"No doubt this is an effort to appear presidential and salvage some better poll numbers during the holiday season," writes Copy Editor at news digest Edit Copy.

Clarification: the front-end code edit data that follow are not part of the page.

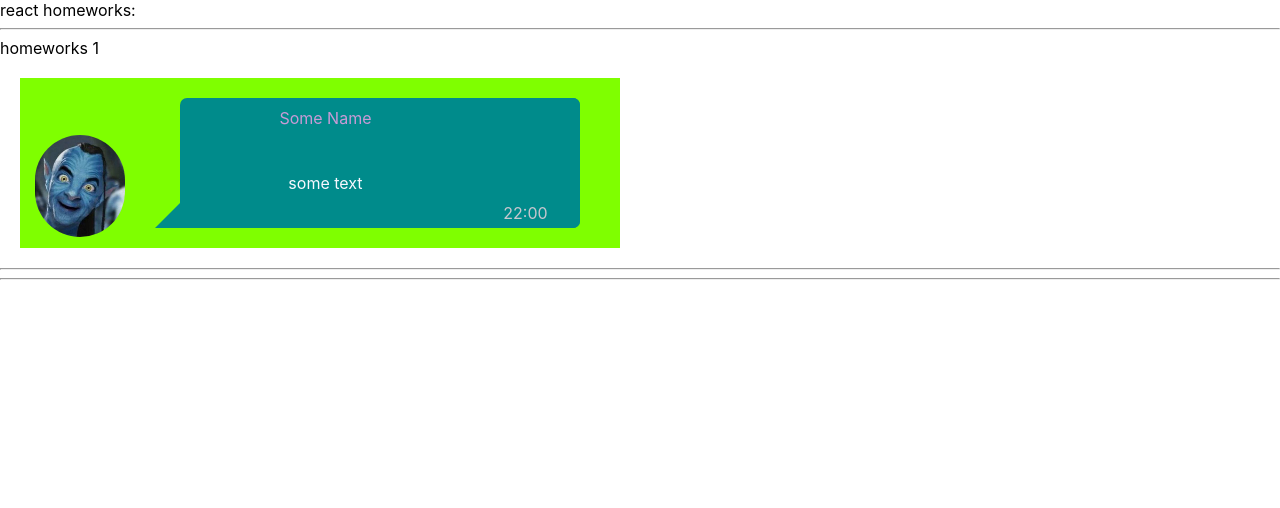
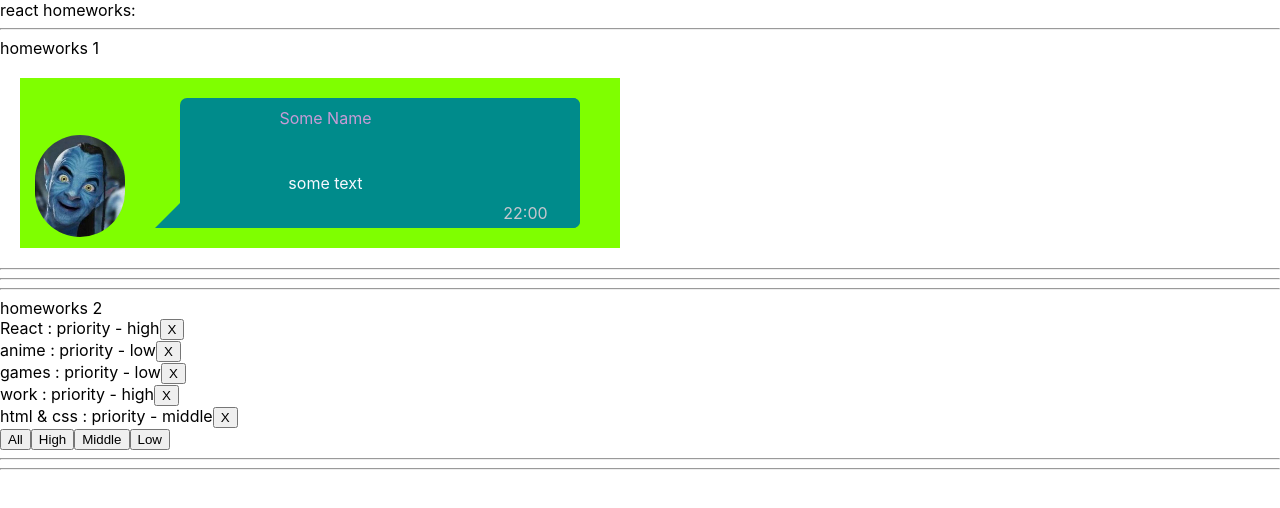
Before and after one commit to Gammani/simple-react-homeworks-Ignat, a React (Create React App) app: page / in a window 1280 px wide. Shown: the top 508 px of the page. Built offline with nearby package versions, Linux system fonts and the light colour scheme.

Commit message:
feat: completed home task

```diff
--- a/src/p1-main/m1-ui/u1-app/App.tsx
+++ b/src/p1-main/m1-ui/u1-app/App.tsx
@@ -1,13 +1,14 @@
 import React from 'react'
 import s from './App.module.css'
 import HW1 from '../../../p2-homeworks/h1/HW1'
+import HW2 from "../../../p2-homeworks/h2/HW2";
 
 function App() {
     return (
         <div className={s.App}>
             <div>react homeworks:</div>
             <HW1/>
-            {/*<HW2/>*/}
+            <HW2/>
             {/*<HW3/>*/}
             {/*<HW4/>*/}
             {/*<HW5/>*/}
--- a/src/p2-homeworks/h2/Affair.tsx
+++ b/src/p2-homeworks/h2/Affair.tsx
@@ -1,18 +1,18 @@
 import React from 'react'
+import {AffairType} from "./HW2";
 
 type AffairPropsType = {
     // key не нужно типизировать
-    affair: any // need to fix any
-    deleteAffairCallback: any // need to fix any
+    affair: AffairType
+    deleteAffairCallback: (_id: number) => void
 }
 
 function Affair(props: AffairPropsType) {
-    const deleteCallback = () => {}// need to fix
+    const deleteCallback = () => {props.deleteAffairCallback(props.affair._id)}
 
     return (
         <div>
-            // show some text
-
+            {props.affair.name} : priority - {props.affair.priority}
             <button onClick={deleteCallback}>X</button>
         </div>
     )
--- a/src/p2-homeworks/h2/Affairs.tsx
+++ b/src/p2-homeworks/h2/Affairs.tsx
@@ -1,11 +1,11 @@
 import React from 'react'
 import Affair from './Affair'
-import {AffairType} from './HW2'
+import {AffairType, FilterType} from './HW2'
 
-type AffairsPropsType = { // need to fix any
-    data: any
-    setFilter: any
-    deleteAffairCallback: any
+type AffairsPropsType = {
+    data: Array<AffairType>
+    setFilter: (value: FilterType) => void
+    deleteAffairCallback: (_id: number) => void
 }
 
 function Affairs(props: AffairsPropsType) {
@@ -17,10 +17,10 @@
         />
     ))
 
-    const setAll = () => {} // need to fix
-    const setHigh = () => {}
-    const setMiddle = () => {}
-    const setLow = () => {}
+    const setAll = () => {props.setFilter('all')} // need to fix
+    const setHigh = () => {props.setFilter('high')}
+    const setMiddle = () => {props.setFilter('middle')}
+    const setLow = () => {props.setFilter('low')}
 
     return (
         <div>
--- a/src/p2-homeworks/h2/HW2.tsx
+++ b/src/p2-homeworks/h2/HW2.tsx
@@ -2,12 +2,16 @@
 import Affairs from './Affairs'
 
 // types
-export type AffairPriorityType = any // need to fix any
-export type AffairType = any // need to fix any
+export type AffairPriorityType = 'high' | 'middle' | 'low'
+export type AffairType = {
+    _id: number
+    name: string
+    priority: string
+}
 export type FilterType = 'all' | AffairPriorityType
 
 // constants
-const defaultAffairs: any = [ // need to fix any
+const defaultAffairs: Array<AffairType> = [
     {_id: 1, name: 'React', priority: 'high'},
     {_id: 2, name: 'anime', priority: 'low'},
     {_id: 3, name: 'games', priority: 'low'},
@@ -16,20 +20,22 @@
 ]
 
 // pure helper functions
-export const filterAffairs = (affairs: any, filter: any): any => { // need to fix any
-    if (filter === 'all') return affairs
-    else return // need to fix
+export const filterAffairs = (affairs: Array<AffairType>, filter: FilterType): Array<AffairType> => {
+    if (filter === 'high') return affairs.filter(a => a.priority === 'high')
+    else if (filter === 'middle') return affairs.filter(a => a.priority === 'middle')
+    else if (filter === 'low') return affairs.filter(a => a.priority === 'low')
+    else return affairs
 }
-export const deleteAffair = (affairs: any, _id: any): any => { // need to fix any
-    return // need to fix
+export const deleteAffair = (affairs: Array<AffairType>, _id: number): Array<AffairType> => {
+    return affairs.filter(a => a._id !== _id)
 }
 
 function HW2() {
-    const [affairs, setAffairs] = useState<any>(defaultAffairs) // need to fix any
+    const [affairs, setAffairs] = useState<Array<AffairType>>(defaultAffairs)
     const [filter, setFilter] = useState<FilterType>('all')
 
     const filteredAffairs = filterAffairs(affairs, filter)
-    const deleteAffairCallback = (_id: any) => setAffairs(deleteAffair(affairs, _id)) // need to fix any
+    const deleteAffairCallback = (_id: number) => setAffairs(deleteAffair(affairs, _id))
 
     return (
         <div>
```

At A Certain Slant of Light, however, committed conservative B. Austin Higgins says the president better be careful just how he panders. "If President Bush stubbornly broaches the subject of amnesty this week … and if he doesn't squarely place border security in the forefront of his immigration-related proposals, there will be a firestorm within the ranks of conservative Republicans that will make the Harriet Miers' brouhaha pale by comparison," he predicts.

Formidable conservative Ed Morrissey, who thinks the initiative has been a long time coming, agrees. "Not all of this will thrill the Republican base. … The GOP doesn't like the notion of Bush's guest-worker program, but the open question of what to do with 10 million illegal aliens already inside the US requires some sort of reasonable answer," he writes at Captain's Quarters.

PoliPundit Jayson Javitz blames patron saint Ronald Reagan for the current predicament, which he believes stems from liberal immigration legislation passed on that president's watch. "Dutch, if you're listening, you were the greatest, but on that one you should have brought out the veto pen, Chief," he says. "There will need to be some mechanism for more efficient deportations of criminal aliens. There will need to be some reality-based measure for dealing with the realities of the labor markets and the needs of small businesses."

Juan Mann of Deport Aliens is even more militant on that point. "Real immigration law enforcement is arresting aliens, deporting them, and making sure they stay out," he writes at The Immigration Blog, a Michelle Malkin subsidiary. "That means summary removal, not perpetual federal litigation. That means officers with guns removing as many interlopers and criminals as quickly and efficiently as possible."

Read more about immigration.

File-sharing and intellectual property: Cambridge researcher Rufus Pollock has compiled a digestive summary of studies on the relationship between file-sharing and music sales. By his reading, one recent, quantitative analysis demonstrates that well-established artists suffer while less-established ones benefit from P2P networks; several other studies he cites suggest that the social benefits of file-sharing are three times the size of the costs incurred by the music industry.

Matthew Yglesias cheers the summary at progressive salon TPMCafe. "Record companies and their movie studio allies have managed to convince a shockingly large swathe of opinion that the purpose of intellectual property law is to prevent copyright infringement. In fact," he counters, "the purpose is to advance the general welfare of society. Infringement should be defined, and the law should be enforced, in a manner designed to improve overall welfare. There's essentially no reason to think that a hard-core crackdown on file-sharing programs would achieve that goal."

Writing at the libertarian QandO Blog, Jon Henke thinks the general-welfare argument stinks of liberal hypocrisy. "In the liberal worldview, property rights exist to protect society, not individuals; laws should be enforced not because you should have rights, but because it's good for society if government protects your rights," he writes. "When push comes to shove for modern liberals, the raison d'etre of individual rights is the raison d'etat."